● **DATA FOR REVIEW**

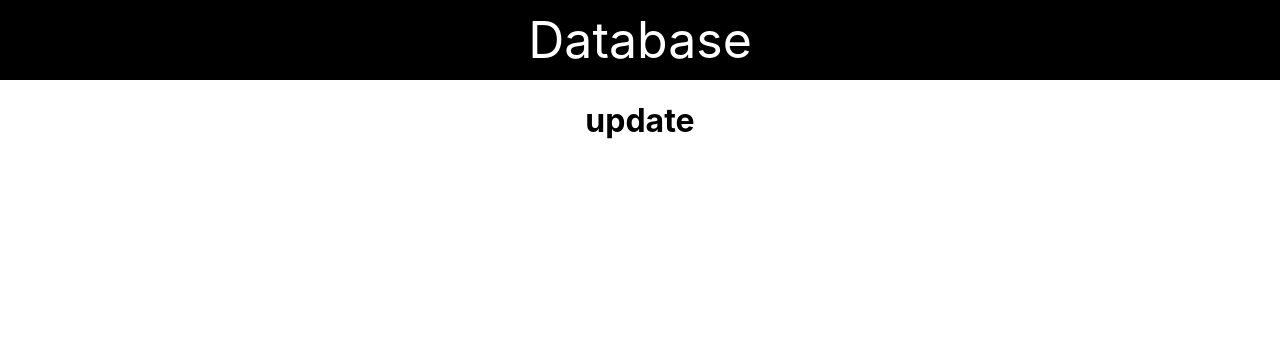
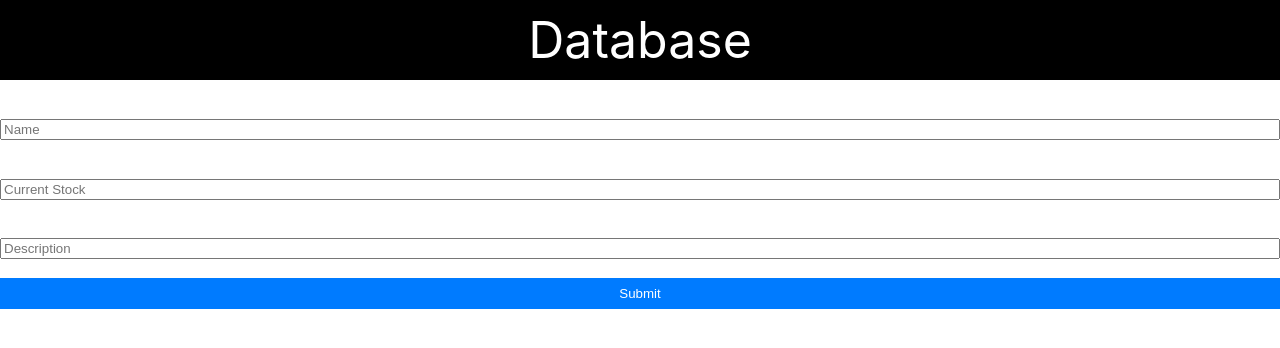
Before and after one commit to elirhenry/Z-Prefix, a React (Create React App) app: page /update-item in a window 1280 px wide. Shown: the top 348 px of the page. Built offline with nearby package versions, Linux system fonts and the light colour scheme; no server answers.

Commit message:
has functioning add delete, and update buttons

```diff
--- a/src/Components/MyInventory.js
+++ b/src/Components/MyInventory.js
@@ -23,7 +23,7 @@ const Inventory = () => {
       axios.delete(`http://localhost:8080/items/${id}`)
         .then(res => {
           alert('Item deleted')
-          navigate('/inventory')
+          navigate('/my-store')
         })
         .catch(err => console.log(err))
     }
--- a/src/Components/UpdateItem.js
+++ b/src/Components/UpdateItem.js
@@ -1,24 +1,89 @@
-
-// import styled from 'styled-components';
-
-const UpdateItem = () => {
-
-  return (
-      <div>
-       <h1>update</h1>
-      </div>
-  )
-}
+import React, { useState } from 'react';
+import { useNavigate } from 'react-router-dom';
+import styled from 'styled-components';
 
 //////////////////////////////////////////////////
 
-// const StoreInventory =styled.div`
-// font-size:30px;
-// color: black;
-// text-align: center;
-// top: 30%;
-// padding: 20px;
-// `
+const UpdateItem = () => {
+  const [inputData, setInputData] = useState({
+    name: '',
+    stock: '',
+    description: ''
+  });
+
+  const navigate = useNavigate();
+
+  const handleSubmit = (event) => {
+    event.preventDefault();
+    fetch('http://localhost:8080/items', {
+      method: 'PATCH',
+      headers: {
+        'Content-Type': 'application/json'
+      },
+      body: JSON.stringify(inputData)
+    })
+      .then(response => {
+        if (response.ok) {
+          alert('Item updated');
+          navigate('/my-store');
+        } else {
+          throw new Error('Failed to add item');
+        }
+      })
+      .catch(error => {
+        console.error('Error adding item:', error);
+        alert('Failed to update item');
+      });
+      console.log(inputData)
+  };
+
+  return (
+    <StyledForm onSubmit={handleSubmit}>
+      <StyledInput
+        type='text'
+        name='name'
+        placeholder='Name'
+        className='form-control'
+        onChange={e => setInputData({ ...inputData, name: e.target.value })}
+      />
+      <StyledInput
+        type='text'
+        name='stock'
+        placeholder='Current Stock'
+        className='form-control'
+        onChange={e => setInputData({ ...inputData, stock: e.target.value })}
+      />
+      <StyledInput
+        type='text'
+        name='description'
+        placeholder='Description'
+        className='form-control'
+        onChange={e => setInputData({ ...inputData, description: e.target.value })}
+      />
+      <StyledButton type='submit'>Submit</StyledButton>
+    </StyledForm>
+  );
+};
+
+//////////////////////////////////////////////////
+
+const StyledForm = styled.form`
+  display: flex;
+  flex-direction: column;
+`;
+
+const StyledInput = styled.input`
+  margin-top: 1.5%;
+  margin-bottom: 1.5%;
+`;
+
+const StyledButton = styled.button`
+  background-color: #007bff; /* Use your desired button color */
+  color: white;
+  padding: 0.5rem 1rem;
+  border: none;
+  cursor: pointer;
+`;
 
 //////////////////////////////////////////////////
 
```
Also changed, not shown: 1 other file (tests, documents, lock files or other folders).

● **TASK GOAL**
Only a number is expected in response: how many lines of the records above include the word "inputData".

● **RESPONSE TO THE TASK**
6